Collected data:

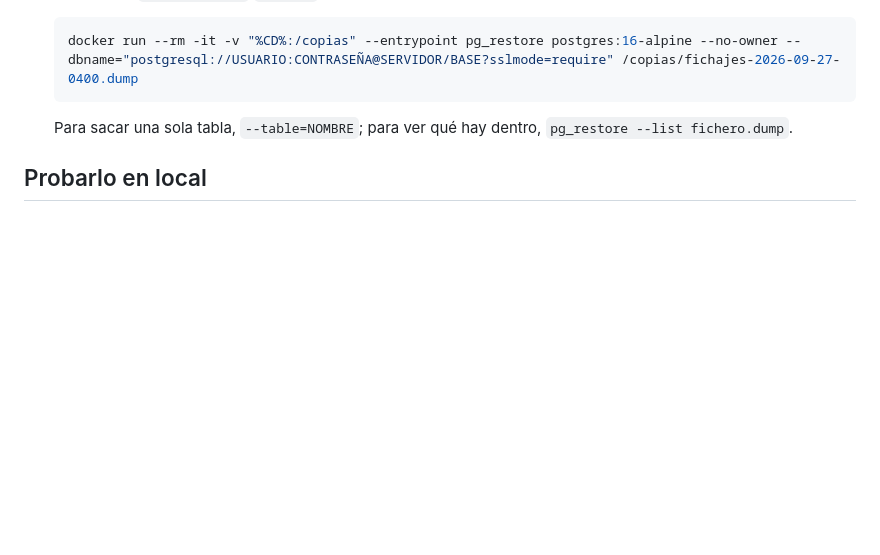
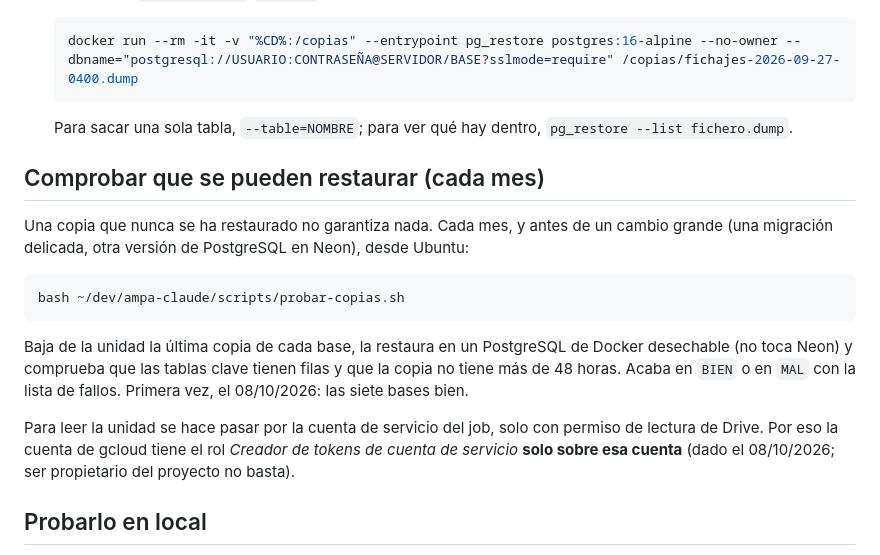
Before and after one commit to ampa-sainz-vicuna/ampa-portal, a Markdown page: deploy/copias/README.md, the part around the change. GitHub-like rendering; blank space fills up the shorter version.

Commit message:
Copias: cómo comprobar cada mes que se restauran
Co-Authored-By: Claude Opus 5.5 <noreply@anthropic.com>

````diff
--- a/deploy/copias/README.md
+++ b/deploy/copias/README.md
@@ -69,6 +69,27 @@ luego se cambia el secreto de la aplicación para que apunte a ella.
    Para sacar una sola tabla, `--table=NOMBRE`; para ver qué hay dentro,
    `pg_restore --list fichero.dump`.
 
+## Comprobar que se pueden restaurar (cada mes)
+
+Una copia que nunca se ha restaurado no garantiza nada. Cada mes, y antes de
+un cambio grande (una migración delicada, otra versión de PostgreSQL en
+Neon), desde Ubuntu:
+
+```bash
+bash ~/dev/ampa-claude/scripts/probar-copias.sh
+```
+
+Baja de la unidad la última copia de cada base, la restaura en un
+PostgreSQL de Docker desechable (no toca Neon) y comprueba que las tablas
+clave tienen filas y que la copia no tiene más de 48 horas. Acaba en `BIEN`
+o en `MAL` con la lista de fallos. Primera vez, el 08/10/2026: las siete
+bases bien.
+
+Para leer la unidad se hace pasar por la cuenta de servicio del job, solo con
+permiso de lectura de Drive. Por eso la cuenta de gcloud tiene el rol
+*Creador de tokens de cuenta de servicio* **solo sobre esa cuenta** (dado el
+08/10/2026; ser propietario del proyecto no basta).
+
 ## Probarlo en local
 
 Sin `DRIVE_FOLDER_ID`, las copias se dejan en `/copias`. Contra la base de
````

* **WORK ORDER**: Every line of the data above should be repeated exactly. Omit the pictures.

* **OUTPUT OF THE EXERCISE**:
Before and after one commit to ampa-sainz-vicuna/ampa-portal, a Markdown page: deploy/copias/README.md, the part around the change. GitHub-like rendering; blank space fills up the shorter version.

Commit message:
Copias: cómo comprobar cada mes que se restauran
Co-Authored-By: Claude Opus 5.5 <noreply@anthropic.com>

````diff
--- a/deploy/copias/README.md
+++ b/deploy/copias/README.md
@@ -69,6 +69,27 @@ luego se cambia el secreto de la aplicación para que apunte a ella.
    Para sacar una sola tabla, `--table=NOMBRE`; para ver qué hay dentro,
    `pg_restore --list fichero.dump`.
 
+## Comprobar que se pueden restaurar (cada mes)
+
+Una copia que nunca se ha restaurado no garantiza nada. Cada mes, y antes de
+un cambio grande (una migración delicada, otra versión de PostgreSQL en
+Neon), desde Ubuntu:
+
+```bash
+bash ~/dev/ampa-claude/scripts/probar-copias.sh
+```
+
+Baja de la unidad la última copia de cada base, la restaura en un
+PostgreSQL de Docker desechable (no toca Neon) y comprueba que las tablas
+clave tienen filas y que la copia no tiene más de 48 horas. Acaba en `BIEN`
+o en `MAL` con la lista de fallos. Primera vez, el 08/10/2026: las siete
+bases bien.
+
+Para leer la unidad se hace pasar por la cuenta de servicio del job, solo con
+permiso de lectura de Drive. Por eso la cuenta de gcloud tiene el rol
+*Creador de tokens de cuenta de servicio* **solo sobre esa cuenta** (dado el
+08/10/2026; ser propietario del proyecto no basta).
+
 ## Probarlo en local
 
 Sin `DRIVE_FOLDER_ID`, las copias se dejan en `/copias`. Contra la base de
````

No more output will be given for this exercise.